Youth Programs

Adapted for Diverse Learning Styles


We help craft powerful learning experiences of learning and deep connections with the natural world for youth groups, families, and K-12 class trips. We invite you to join us as we re-discover the sense of wonder for nature's mysteries that all children share.

We use art, storytelling, and tangible examples to cultivate a supportive learning environment at Vesper Meadow. We strive to develop students’ full potential by working in small groups and encouraging students to explore in the ways that are fun and personalized. Our teaching style focuses on:

  • The importance of heightened awareness in students, and how it relates to critical thinking and problem solving.

  • How to use symbol and metaphor to create a powerful educational environment.

  • The role of brain patterning, and the natural flow of the human learning process.

  • How artistic expressions open a doorway to authentic student growth.

  • Essential routines found throughout the world that ground students in their senses and expand awareness.

Working with Teachers for personalized Curriculum:

All our lessons are interdisciplinary, bringing art and science together for enriched learning. We are glad to bring inquiry-based, fun experiments and interesting nature specimens into the classroom, or provide pre-field trip lessons to prepare for a big day out. If you would like to plan a field trip to Vesper Meadow, we will work with you to in crafting an experience that is integrated into classroom learning and enhances standards-based learning.

Example field trip topics:

  • Ecosystem Connections: Identifying birds and using binoculars, water sampling, searching for insects with magnifiers, and collecting plant data for a habitat assessment will help us learn about indicators of ecosystem health. We’ll collect data, discuss community science Teachers will have the option to extend learning post-field trip through use of online data platforms like eBird and iNaturalist.

  • Local human history: We will learn about first peoples and various settlers to the Rogue Valley to gain a deeper understanding of our current local context. Through storytelling, understanding archaeological studies, and searching for clues in the landscape will provide insight into the dynamic relationship between people and land. Students will explore future possibilities of the human-land relationship and how to take action for a just and sustainable future.

  • Nature Journal Hike We’ll introduce students to the tried-and-true art of scientific observation, while using art as a tool for understanding and connecting to nature. Providing options for students to observe, write, draw, and experience an inner-quiet, we’ll create an experience that is not possible in the classroom. Students will travel with periodic journaling stops to ‘collect’ different places throughout Vesper Meadow.

  • Forests and Climate Change Direct observation, developing hypotheses, and creative expression will enable students to see the forest through a new lens.
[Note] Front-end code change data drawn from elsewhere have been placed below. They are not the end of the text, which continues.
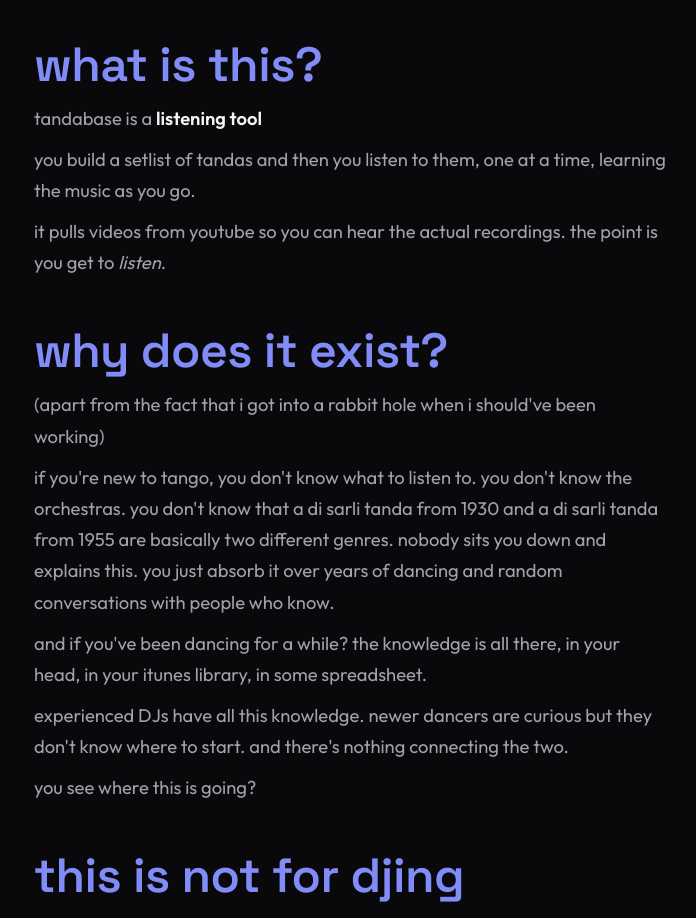
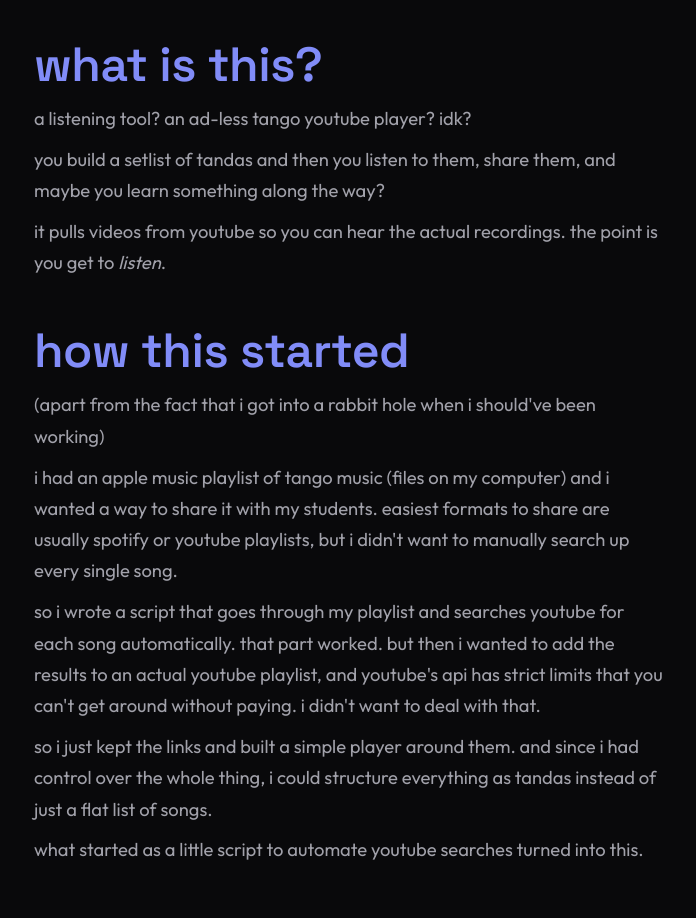
Before and after one commit to dtodorowa/tandabase, a SvelteKit app: page /about in a window 1280 px wide. Shown: the part 500-1418 px from the top of the page, without its empty margins (290-986 px from the left). Built offline with nearby package versions, Linux system fonts and the light colour scheme; no server answers.

Commit message:
update about page content with revised origin story and restructured sections

```diff
--- a/src/routes/about/+page.svelte
+++ b/src/routes/about/+page.svelte
@@ -59,15 +59,15 @@
       </p>
     </div>
 
+
     <section>
       <h2>what is this?</h2>
       <p>
-        tandabase is a <strong>listening tool</strong>
+        a listening tool? an ad-less tango youtube player? idk?
       </p>
-
       <p>
-        you build a setlist of tandas and then you listen to them, one at a time,
-        learning the music as you go.
+        you build a setlist of tandas and then you listen to them, share them, and
+        maybe you learn something along the way?
       </p>
       <p>
         it pulls videos from youtube so you can hear the actual recordings. the point is you get to <em>listen</em>.
@@ -75,9 +75,29 @@
     </section>
 
     <section>
-        <h2>why does it exist?</h2>
+      <h2>how this started</h2>
       <p class="aside">(apart from the fact that i got into a rabbit hole when i should've been working)</p>
 
+      <p>
+        i had an apple music playlist of tango music (files on my computer) and i wanted a way to share it with my students.
+        easiest formats to share are usually spotify or youtube playlists, but i didn't want to manually search up every single song.
+      </p>
+      <p>
+        so i wrote a script that goes through my playlist and searches youtube for each song automatically. that part worked.
+        but then i wanted to add the results to an actual youtube playlist, and youtube's api has strict limits
+        that you can't get around without paying. i didn't want to deal with that.
+      </p>
+      <p>
+        so i just kept the links and built a simple player around them. and since i had control over the whole thing,
+        i could structure everything as tandas instead of just a flat list of songs.
+      </p>
+      <p>
+        what started as a little script to automate youtube searches turned into this.
+      </p>
+    </section>
+
+    <section>
+      <h2>what problem could it potentially solve?</h2>
       <p>
         if you're new to tango, you don't know what to listen to. you don't know the
         orchestras. you don't know that a di sarli tanda from 1930 and a di sarli
@@ -93,8 +113,7 @@
         experienced DJs have all this knowledge. newer dancers
         are curious but they don't know where to start. and there's nothing connecting the two.
       </p>
-        <p>you see where this is going? </p>
-
+      <p>you see where this is going?</p>
     </section>
 
     <section>
@@ -123,6 +142,7 @@
         <li><strong>browse</strong> public sets that others have shared, or create your own.</li>
         <li><strong>create</strong> sets by searching youtube for songs and organizing them into tandas.</li>
         <li><strong>import</strong> a playlist from apple music (export as xml) and it'll auto-detect your tandas and find youtube videos.</li>
+        <li><strong>upload</strong> a csv if you prefer to build a set that way.</li>
         <li><strong>listen.</strong> one song at a time. pay attention to the orchestra, the singer, the year. that's the whole point.</li>
       </ul>
     </section>
@@ -142,8 +162,9 @@
         i hope this makes it a little
         less confusing to get started.
       </p>
-      <p class="sign-off">&mdash; daniela</p>
+      <p class="sign-off">daniela</p>
     </section>
+
 
     <!-- ── Feedback / Feature Request ── -->
     <div class="feedback-card">
```
Lines whose indentation alone changed are shown as unchanged.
We’ll help students untangle confusion about forest fires, climate change, and discuss how to can become climate-wise stewards in the future. Providing tangible forest monitoring skills will engage students with inquiry, basic math, and fun sensory exercises.
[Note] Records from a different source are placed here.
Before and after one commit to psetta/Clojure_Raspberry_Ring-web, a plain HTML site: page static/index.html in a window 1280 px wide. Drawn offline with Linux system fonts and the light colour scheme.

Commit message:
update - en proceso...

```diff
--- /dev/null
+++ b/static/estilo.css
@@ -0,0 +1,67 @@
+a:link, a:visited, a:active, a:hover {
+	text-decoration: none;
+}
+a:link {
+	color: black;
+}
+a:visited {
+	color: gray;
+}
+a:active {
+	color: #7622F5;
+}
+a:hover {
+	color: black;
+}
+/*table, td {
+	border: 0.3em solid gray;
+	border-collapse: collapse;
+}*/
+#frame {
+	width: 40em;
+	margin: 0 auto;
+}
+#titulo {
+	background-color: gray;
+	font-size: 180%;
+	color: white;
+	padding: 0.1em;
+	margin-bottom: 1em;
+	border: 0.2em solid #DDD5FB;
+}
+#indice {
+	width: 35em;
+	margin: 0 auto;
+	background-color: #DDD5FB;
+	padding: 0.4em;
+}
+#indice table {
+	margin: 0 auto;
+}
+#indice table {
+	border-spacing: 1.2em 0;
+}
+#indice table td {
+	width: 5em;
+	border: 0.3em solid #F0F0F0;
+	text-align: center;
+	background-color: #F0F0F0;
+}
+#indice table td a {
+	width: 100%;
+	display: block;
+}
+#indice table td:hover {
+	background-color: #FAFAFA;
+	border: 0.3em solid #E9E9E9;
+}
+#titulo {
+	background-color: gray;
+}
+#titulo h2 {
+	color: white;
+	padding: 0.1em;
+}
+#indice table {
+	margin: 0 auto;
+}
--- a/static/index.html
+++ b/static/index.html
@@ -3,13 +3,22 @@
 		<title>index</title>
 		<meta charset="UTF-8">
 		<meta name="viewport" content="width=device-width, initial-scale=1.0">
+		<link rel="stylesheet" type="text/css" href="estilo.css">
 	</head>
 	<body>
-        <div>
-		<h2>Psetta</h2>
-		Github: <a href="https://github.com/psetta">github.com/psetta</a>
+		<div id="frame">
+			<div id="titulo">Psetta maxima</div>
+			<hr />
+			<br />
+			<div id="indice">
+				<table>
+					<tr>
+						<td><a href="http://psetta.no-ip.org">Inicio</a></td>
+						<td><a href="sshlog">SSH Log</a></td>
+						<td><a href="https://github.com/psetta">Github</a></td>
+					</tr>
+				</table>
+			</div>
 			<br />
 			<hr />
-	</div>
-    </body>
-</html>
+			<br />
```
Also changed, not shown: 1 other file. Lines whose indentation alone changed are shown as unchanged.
  • Animal tracking and Landscape Connectivity Discover how tracking is the original, multi-disciplinary, and multi-sensory way in which human beings have evolved to observe patterns and make sense out of the world. Tracking is a great way to foster empathy for other beings. We'll spend time learning print identification, sign tracking, animal behavior, ecological assessment and analysis. Students will remain engaged with their senses and excited to learn a new skill. Further connections include studying animal migration, and the importance of landscape connectivity.
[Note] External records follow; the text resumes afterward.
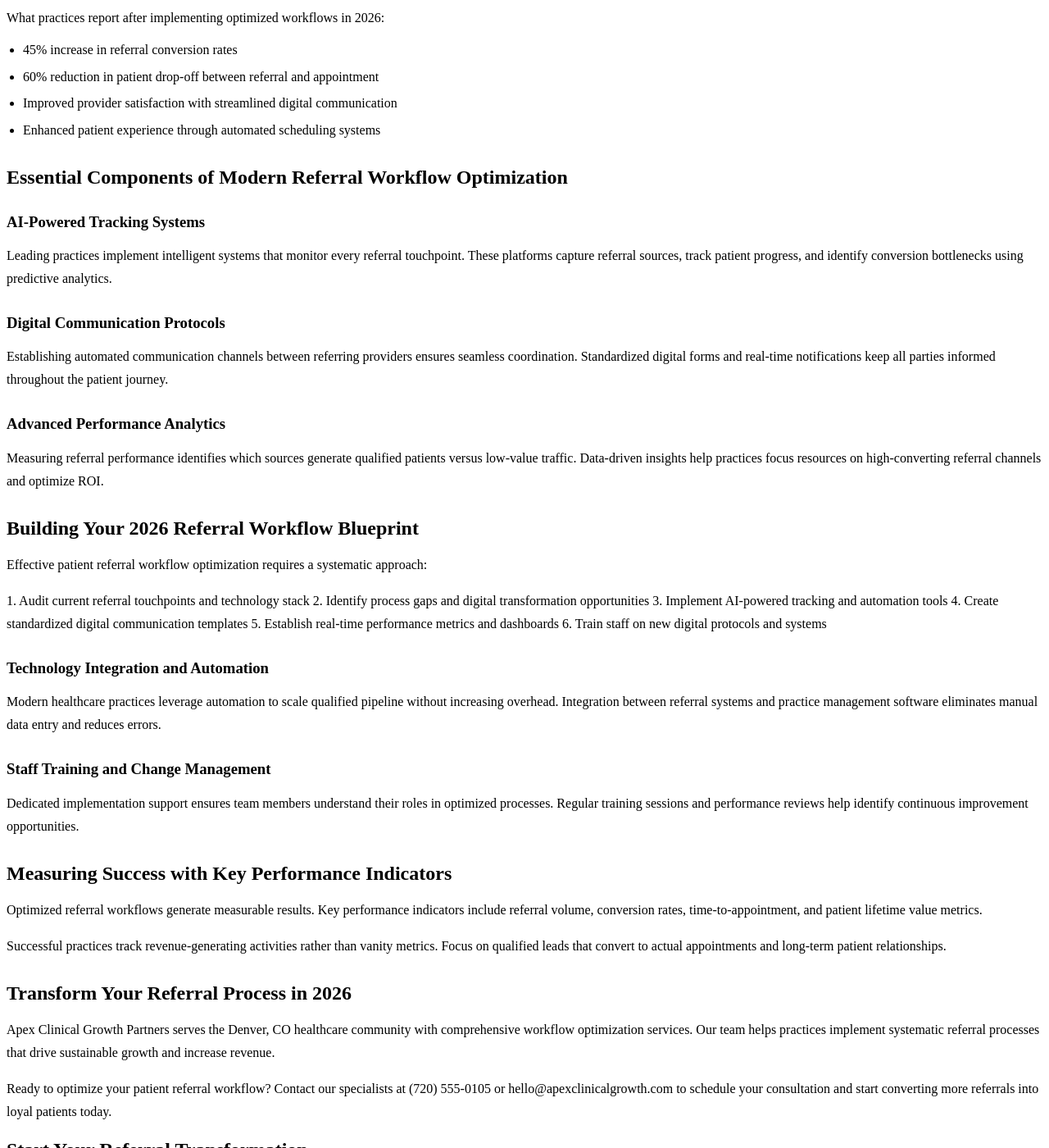
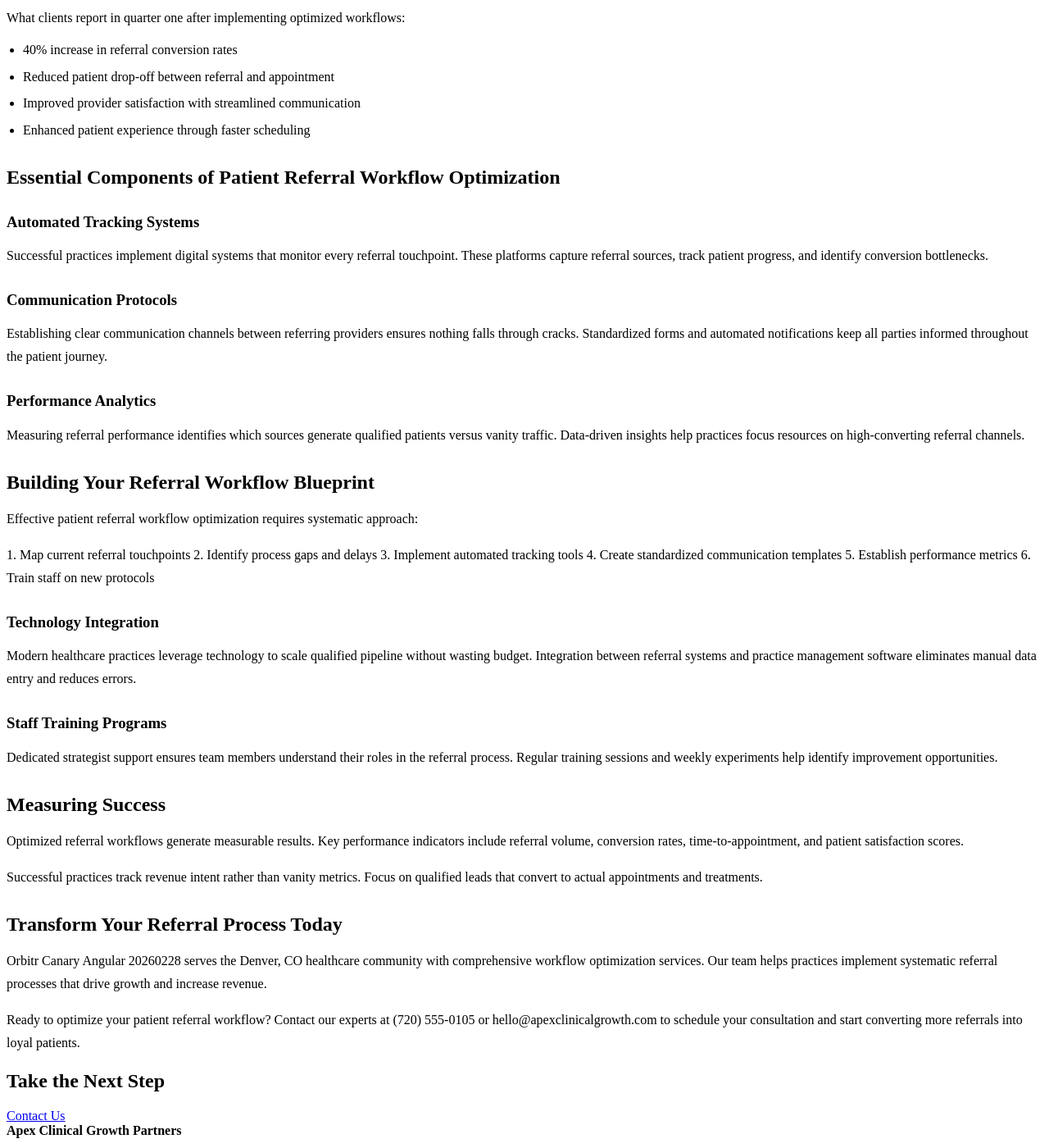
Before and after one commit to prjctlphbt/orbitr-canary-angular-20260228, a Jekyll site: the page patient-referral-workflow-blueprint.html, which Jekyll copies as it is, in a window 1280 px wide and 1400 px high, scrolled down 341 px. Shown: the whole window at 82% size. Built offline with Jekyll 4.4.1, drawn with Linux system fonts in a browser that asks for light colours; some of the changed text lies outside the part shown.

Commit message:
Rollback: Revert changes to patient-referral-workflow-blueprint.html

```diff
--- a/patient-referral-workflow-blueprint.html
+++ b/patient-referral-workflow-blueprint.html
@@ -4,8 +4,8 @@
 <head>
 <meta charset="utf-8"/>
 <meta content="width=device-width, initial-scale=1.0" name="viewport"/>
-<meta content="Optimize your patient referral workflow with Apex Clinical Growth Partners. Streamline processes, reduce delays, and boost referral volume by 40%. Get your 2026 blueprint today." name="description"/>
-<title>Patient Referral Workflow Optimization Blueprint 2026</title>
+<meta content="Optimize your patient referral workflow with Apex Clinical Growth Partners. Streamline processes, reduce delays, and boost referral volume. Get your blueprint t" name="description"/>
+<title>Patient Referral Workflow Optimization Blueprint</title>
 <style>
 
 
@@ -103,53 +103,53 @@
 <section class="page-hero landing-hero">
 <div class="container">
 <h1>Patient Referral Workflow Optimization Blueprint</h1>
-<a class="cta" href="/services/">Get Your Blueprint</a>
+<a class="cta" href="/services/">Contact Us</a>
 </div>
 </section>
 <section class="landing-content">
 <div class="container orbitr-generated-content">
-<h1>Patient Referral Workflow Optimization Blueprint 2026</h1>
-<p>Streamlining patient referrals drives healthcare growth and maximizes revenue potential. Effective patient referral workflow optimization transforms fragmented processes into seamless systems that convert qualified leads into scheduled patients.</p>
-<h2>Why Patient Referral Workflows Drive Growth in 2026</h2>
-<p>Inefficient referral systems waste valuable opportunities and marketing budget. Healthcare practices lose potential revenue when referral processes lack structure and tracking mechanisms.</p>
-<p>What practices report after implementing optimized workflows in 2026:</p>
+<h1>Patient Referral Workflow Optimization Blueprint</h1>
+<p>Streamlining patient referrals is critical for healthcare growth and revenue generation. Effective patient referral workflow optimization transforms fragmented processes into seamless systems that convert qualified leads into close-ready patients.</p>
+<h2>Why Patient Referral Workflows Matter</h2>
+<p>Broken referral systems waste valuable opportunities and budget. Healthcare practices lose potential revenue when referral processes lack structure and tracking mechanisms.</p>
+<p>What clients report in quarter one after implementing optimized workflows:</p>
 <ul>
-<li>45% increase in referral conversion rates</li>
-<li>60% reduction in patient drop-off between referral and appointment</li>
-<li>Improved provider satisfaction with streamlined digital communication</li>
-<li>Enhanced patient experience through automated scheduling systems</li>
+<li>40% increase in referral conversion rates</li>
+<li>Reduced patient drop-off between referral and appointment</li>
+<li>Improved provider satisfaction with streamlined communication</li>
+<li>Enhanced patient experience through faster scheduling</li>
 </ul>
-<h2>Essential Components of Modern Referral Workflow Optimization</h2>
-<h3>AI-Powered Tracking Systems</h3>
-<p>Leading practices implement intelligent systems that monitor every referral touchpoint. These platforms capture referral sources, track patient progress, and identify conversion bottlenecks using predictive analytics.</p>
-<h3>Digital Communication Protocols</h3>
-<p>Establishing automated communication channels between referring providers ensures seamless coordination. Standardized digital forms and real-time notifications keep all parties informed throughout the patient journey.</p>
-<h3>Advanced Performance Analytics</h3>
-<p>Measuring referral performance identifies which sources generate qualified patients versus low-value traffic. Data-driven insights help practices focus resources on high-converting referral channels and optimize ROI.</p>
-<h2>Building Your 2026 Referral Workflow Blueprint</h2>
-<p>Effective patient referral workflow optimization requires a systematic approach:</p>
-<p>1. Audit current referral touchpoints and technology stack
-2. Identify process gaps and digital transformation opportunities
-3. Implement AI-powered tracking and automation tools
-4. Create standardized digital communication templates
-5. Establish real-time performance metrics and dashboards
-6. Train staff on new digital protocols and systems</p>
-<h3>Technology Integration and Automation</h3>
-<p>Modern healthcare practices leverage automation to scale qualified pipeline without increasing overhead. Integration between referral systems and practice management software eliminates manual data entry and reduces errors.</p>
-<h3>Staff Training and Change Management</h3>
-<p>Dedicated implementation support ensures team members understand their roles in optimized processes. Regular training sessions and performance reviews help identify continuous improvement opportunities.</p>
-<h2>Measuring Success with Key Performance Indicators</h2>
-<p>Optimized referral workflows generate measurable results. Key performance indicators include referral volume, conversion rates, time-to-appointment, and patient lifetime value metrics.</p>
-<p>Successful practices track revenue-generating activities rather than vanity metrics. Focus on qualified leads that convert to actual appointments and long-term patient relationships.</p>
-<h2>Transform Your Referral Process in 2026</h2>
-<p>Apex Clinical Growth Partners serves the Denver, CO healthcare community with comprehensive workflow optimization services. Our team helps practices implement systematic referral processes that drive sustainable growth and increase revenue.</p>
-<p>Ready to optimize your patient referral workflow? Contact our specialists at (720) 555-0105 or hello@apexclinicalgrowth.com to schedule your consultation and start converting more referrals into loyal patients today.</p>
+<h2>Essential Components of Patient Referral Workflow Optimization</h2>
+<h3>Automated Tracking Systems</h3>
+<p>Successful practices implement digital systems that monitor every referral touchpoint. These platforms capture referral sources, track patient progress, and identify conversion bottlenecks.</p>
+<h3>Communication Protocols</h3>
+<p>Establishing clear communication channels between referring providers ensures nothing falls through cracks. Standardized forms and automated notifications keep all parties informed throughout the patient journey.</p>
+<h3>Performance Analytics</h3>
+<p>Measuring referral performance identifies which sources generate qualified patients versus vanity traffic. Data-driven insights help practices focus resources on high-converting referral channels.</p>
+<h2>Building Your Referral Workflow Blueprint</h2>
+<p>Effective patient referral workflow optimization requires systematic approach:</p>
+<p>1. Map current referral touchpoints
+2. Identify process gaps and delays
+3. Implement automated tracking tools
+4. Create standardized communication templates
+5. Establish performance metrics
+6. Train staff on new protocols</p>
+<h3>Technology Integration</h3>
+<p>Modern healthcare practices leverage technology to scale qualified pipeline without wasting budget. Integration between referral systems and practice management software eliminates manual data entry and reduces errors.</p>
+<h3>Staff Training Programs</h3>
+<p>Dedicated strategist support ensures team members understand their roles in the referral process. Regular training sessions and weekly experiments help identify improvement opportunities.</p>
+<h2>Measuring Success</h2>
+<p>Optimized referral workflows generate measurable results. Key performance indicators include referral volume, conversion rates, time-to-appointment, and patient satisfaction scores.</p>
+<p>Successful practices track revenue intent rather than vanity metrics. Focus on qualified leads that convert to actual appointments and treatments.</p>
+<h2>Transform Your Referral Process Today</h2>
+<p>Orbitr Canary Angular 20260228 serves the Denver, CO healthcare community with comprehensive workflow optimization services. Our team helps practices implement systematic referral processes that drive growth and increase revenue.</p>
+<p>Ready to optimize your patient referral workflow? Contact our experts at (720) 555-0105 or hello@apexclinicalgrowth.com to schedule your consultation and start converting more referrals into loyal patients.</p>
 </div>
 </section>
 <section class="landing-cta">
 <div class="container">
-<h2>Start Your Referral Transformation</h2>
-<a class="cta" href="/services/">Get Your Blueprint Now</a>
+<h2>Take the Next Step</h2>
+<a class="cta" href="/services/">Contact Us</a>
 </div>
 </section>
 </main>
```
  • Stewardship learning We are glad to pair stewardship learning with science and art curriculum for hands-on experiences that empower students to take action in their own backyard. With restoration becoming increasingly important in many different fields, students will not only build a relationship with their environment through service, but also learn skills applicable for future careers.